Dataset excerpts

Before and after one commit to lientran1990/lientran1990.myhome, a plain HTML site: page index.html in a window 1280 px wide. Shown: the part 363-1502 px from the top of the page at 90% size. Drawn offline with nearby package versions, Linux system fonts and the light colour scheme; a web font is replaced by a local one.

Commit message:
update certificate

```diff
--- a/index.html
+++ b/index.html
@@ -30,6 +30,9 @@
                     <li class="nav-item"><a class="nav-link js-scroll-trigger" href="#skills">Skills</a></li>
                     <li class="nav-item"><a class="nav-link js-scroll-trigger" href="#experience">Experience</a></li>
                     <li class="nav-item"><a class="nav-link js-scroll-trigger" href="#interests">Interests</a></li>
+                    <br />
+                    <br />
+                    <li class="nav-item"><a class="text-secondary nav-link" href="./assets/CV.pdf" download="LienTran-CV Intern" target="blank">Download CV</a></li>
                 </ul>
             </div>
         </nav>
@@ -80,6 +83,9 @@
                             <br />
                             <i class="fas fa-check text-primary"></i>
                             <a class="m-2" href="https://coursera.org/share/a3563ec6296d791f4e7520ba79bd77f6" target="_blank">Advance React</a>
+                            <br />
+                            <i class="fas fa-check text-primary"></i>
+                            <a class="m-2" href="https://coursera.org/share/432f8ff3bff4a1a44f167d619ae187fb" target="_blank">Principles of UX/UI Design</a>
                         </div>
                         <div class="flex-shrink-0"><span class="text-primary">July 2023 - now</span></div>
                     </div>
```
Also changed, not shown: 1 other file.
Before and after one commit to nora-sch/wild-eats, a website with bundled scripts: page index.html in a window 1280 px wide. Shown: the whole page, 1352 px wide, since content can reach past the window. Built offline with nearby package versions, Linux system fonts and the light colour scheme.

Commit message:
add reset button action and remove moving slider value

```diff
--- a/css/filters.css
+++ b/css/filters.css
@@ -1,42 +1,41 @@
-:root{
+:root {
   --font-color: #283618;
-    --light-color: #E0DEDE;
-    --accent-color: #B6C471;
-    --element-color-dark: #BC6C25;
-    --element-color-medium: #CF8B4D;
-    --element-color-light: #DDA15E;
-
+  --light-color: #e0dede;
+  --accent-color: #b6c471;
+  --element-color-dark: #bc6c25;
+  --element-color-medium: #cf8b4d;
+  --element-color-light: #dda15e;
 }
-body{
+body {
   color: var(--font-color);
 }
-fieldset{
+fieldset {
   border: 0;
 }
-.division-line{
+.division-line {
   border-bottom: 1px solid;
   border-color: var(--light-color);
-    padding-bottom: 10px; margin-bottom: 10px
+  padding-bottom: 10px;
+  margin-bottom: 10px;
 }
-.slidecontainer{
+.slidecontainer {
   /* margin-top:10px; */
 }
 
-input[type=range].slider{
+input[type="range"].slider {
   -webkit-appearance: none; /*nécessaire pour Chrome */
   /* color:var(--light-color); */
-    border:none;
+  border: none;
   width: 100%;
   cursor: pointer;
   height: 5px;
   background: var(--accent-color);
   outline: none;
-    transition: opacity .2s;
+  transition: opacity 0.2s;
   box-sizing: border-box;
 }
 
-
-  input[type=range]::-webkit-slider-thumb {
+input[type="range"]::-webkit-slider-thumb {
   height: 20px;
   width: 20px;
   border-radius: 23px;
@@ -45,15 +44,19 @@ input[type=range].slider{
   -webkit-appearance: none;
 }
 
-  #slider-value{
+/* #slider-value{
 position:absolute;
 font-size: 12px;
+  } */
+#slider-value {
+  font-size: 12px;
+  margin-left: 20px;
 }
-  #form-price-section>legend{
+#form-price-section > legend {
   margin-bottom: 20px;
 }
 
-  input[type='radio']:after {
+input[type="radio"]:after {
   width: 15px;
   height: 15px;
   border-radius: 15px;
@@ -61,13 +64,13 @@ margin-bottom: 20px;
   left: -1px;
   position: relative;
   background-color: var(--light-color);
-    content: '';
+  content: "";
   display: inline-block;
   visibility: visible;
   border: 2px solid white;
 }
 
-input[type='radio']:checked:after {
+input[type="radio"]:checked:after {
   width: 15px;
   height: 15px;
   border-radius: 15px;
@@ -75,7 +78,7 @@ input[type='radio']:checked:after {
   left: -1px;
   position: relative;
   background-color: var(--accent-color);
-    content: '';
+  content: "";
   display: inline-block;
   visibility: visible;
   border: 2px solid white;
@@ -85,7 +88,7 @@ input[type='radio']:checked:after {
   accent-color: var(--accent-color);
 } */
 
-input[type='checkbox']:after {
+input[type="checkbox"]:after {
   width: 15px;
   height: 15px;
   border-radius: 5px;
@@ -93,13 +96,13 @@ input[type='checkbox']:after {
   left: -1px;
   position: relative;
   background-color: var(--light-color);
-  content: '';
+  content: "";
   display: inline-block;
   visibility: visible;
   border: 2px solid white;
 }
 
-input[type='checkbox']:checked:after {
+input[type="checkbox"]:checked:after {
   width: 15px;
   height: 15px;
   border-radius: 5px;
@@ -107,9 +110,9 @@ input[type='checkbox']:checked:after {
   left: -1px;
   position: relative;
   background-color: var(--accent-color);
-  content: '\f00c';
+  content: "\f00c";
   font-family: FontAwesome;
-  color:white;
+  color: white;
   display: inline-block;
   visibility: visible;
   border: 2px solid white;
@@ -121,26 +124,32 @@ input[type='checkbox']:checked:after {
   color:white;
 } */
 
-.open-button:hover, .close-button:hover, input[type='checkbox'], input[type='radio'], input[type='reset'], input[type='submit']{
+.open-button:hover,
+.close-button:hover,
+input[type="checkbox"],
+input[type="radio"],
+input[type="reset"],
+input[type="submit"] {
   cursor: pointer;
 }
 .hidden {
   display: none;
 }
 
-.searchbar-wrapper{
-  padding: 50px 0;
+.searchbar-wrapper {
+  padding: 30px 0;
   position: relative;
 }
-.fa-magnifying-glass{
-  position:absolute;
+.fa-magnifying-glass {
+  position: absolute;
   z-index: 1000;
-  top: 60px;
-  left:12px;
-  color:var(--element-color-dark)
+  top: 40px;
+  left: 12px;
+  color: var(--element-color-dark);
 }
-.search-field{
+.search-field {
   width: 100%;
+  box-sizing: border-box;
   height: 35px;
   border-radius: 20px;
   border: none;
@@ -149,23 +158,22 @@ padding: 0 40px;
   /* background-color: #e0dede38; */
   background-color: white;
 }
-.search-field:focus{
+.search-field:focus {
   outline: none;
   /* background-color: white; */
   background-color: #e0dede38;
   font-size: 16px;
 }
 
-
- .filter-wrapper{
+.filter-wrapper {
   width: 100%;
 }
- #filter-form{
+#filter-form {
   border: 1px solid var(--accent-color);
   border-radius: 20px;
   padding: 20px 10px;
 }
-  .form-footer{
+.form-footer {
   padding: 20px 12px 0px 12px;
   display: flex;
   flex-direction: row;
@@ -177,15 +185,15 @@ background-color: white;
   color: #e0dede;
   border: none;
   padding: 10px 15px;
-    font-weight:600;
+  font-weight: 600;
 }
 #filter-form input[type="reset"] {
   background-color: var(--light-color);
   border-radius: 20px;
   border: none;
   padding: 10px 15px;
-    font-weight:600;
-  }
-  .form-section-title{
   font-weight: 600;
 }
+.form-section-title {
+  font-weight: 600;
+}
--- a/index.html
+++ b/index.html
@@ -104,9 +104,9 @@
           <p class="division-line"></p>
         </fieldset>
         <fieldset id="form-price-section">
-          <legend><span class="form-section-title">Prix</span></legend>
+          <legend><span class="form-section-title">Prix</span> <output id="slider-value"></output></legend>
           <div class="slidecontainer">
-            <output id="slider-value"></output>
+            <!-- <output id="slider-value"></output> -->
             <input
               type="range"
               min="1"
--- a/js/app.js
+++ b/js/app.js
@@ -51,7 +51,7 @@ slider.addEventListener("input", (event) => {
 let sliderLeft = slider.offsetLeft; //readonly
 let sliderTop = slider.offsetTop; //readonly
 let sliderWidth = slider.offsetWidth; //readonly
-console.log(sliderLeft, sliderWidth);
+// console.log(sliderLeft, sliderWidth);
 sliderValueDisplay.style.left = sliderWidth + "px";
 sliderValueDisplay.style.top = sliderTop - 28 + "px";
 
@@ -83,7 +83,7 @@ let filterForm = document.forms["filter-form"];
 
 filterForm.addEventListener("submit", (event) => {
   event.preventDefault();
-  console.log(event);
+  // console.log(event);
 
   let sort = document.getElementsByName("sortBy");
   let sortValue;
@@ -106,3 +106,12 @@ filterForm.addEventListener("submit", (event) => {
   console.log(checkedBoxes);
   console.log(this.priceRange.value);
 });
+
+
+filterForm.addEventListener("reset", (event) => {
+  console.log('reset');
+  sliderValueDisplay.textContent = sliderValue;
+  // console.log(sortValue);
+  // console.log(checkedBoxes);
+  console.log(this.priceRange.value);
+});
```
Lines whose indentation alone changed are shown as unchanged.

### TASK STATEMENT
How many lines in the records contain the string "index"? Give the number by itself.

### WRITTEN RESPONSE
7